There is an ongoing debate over what kind of investments in human capital — roughly the knowledge, skills, habits, abilities, experience, intelligence, training, judgment, creativity and wisdom possessed by an individual — contribute most to productivity and life satisfaction.
Is education no longer “a great equalizer of the conditions of men,” as Horace Mann declared in 1848, but instead a great divider? Can the Biden administration’s efforts to distribute cash benefits to the working class and the poor produce sustained improvements in the lives of those on the bottom tiers of income and wealth — or would a substantial investment in children’s training and enrichment programs at a very early age produce more consistent and permanent results?
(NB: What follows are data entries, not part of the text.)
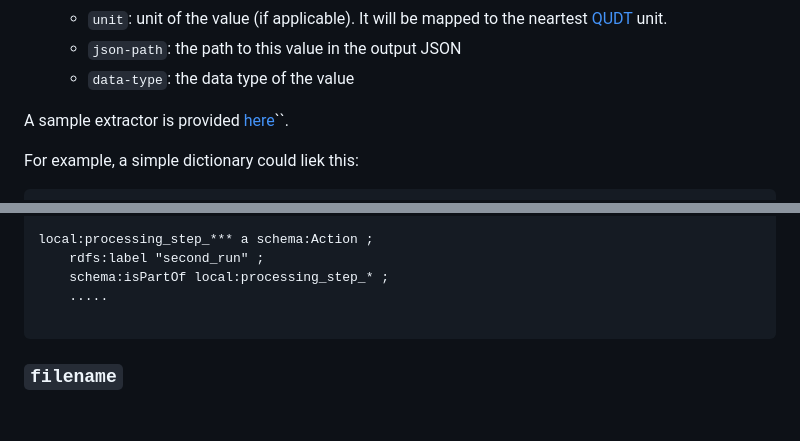
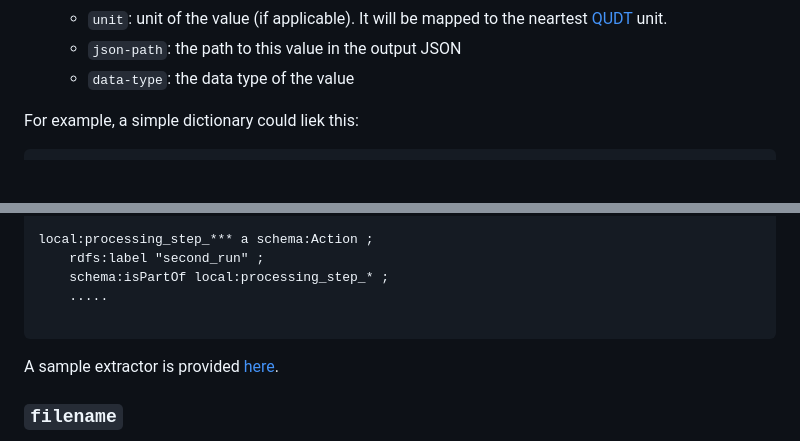
Before and after one commit to izus-fokus/snakemake-report-plugin-metadata4ing, a Markdown page: README.md, 2 parts joined by grey strips. Rendered like a GitHub page; blank space fills up the shorter version.

````diff
--- a/README.md
+++ b/README.md
@@ -49,8 +49,6 @@ The `extract_params` method should return a dictionary where:
   - `unit`: unit of the value (if applicable). It will be mapped to the neartest [QUDT](https://www.qudt.org/doc/DOC_VOCAB-UNITS.html) unit.
   - `json-path`: the path to this value in the output JSON
   - `data-type`: the data type of the value
-
-A sample extractor is provided [here](sample_extractor/my_extractor.py)``.
 
 For example, a simple dictionary could liek this:
 ```json
@@ -180,6 +178,8 @@ local:processing_step_*** a schema:Action ;
 
 ```
 
+A sample extractor is provided [here](sample_extractor/my_extractor.py).
+
 ### `filename`
 The name of the final ZIP file. If not provided, it defaults to `ro-crate-metadata-{simulation_hash}.zip`, where `simulation_hash` is a 16-character hash computed from the content of the graph.
 
````
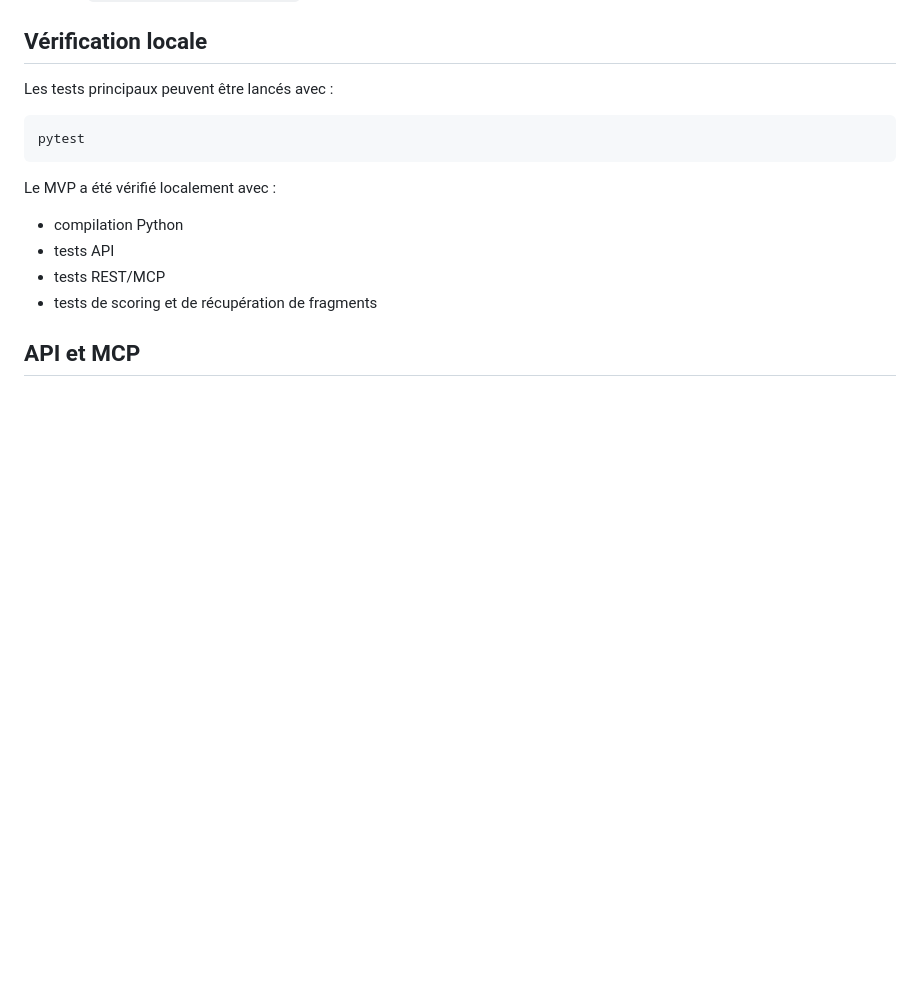
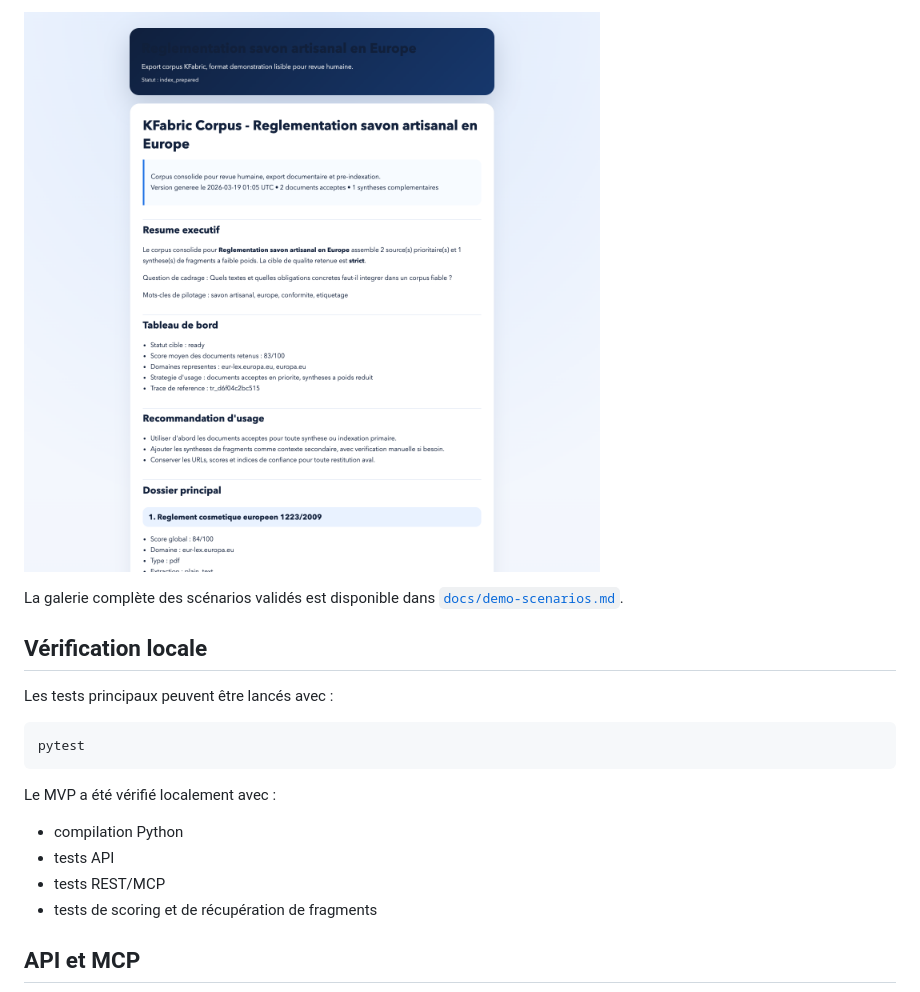
Before and after one commit to fbailleux2/kfabric, a Markdown page: README.md, the part around one of its changes. GitHub-like rendering; pictures changed too: docs/images/demo/savon-export.png (added); blank space fills up the shorter version.

Commit message:
Add demo showcase assets

```diff
--- a/README.md
+++ b/README.md
@@ -102,3 +132,8 @@ L'application démarre ensuite sur :
+![Export corpus KFabric - savon Europe](docs/images/demo/savon-export.png)
+
+La galerie complète des scénarios validés est disponible dans
+[`docs/demo-scenarios.md`](docs/demo-scenarios.md).
+
 ## Vérification locale
 
 Les tests principaux peuvent être lancés avec :
```
Also changed, not shown: other parts of README.md (+30 -0 lines), docs/demo-scenarios.md (added, +70 -0 lines), docs/images/demo/cosmetique-dashboard.png (added), docs/images/demo/home.png (added), docs/images/demo/savon-dashboard.png (added), 1 other file.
Take the case of education. On this score — if the assumption is “the more education, the better” — then the United States looks pretty good.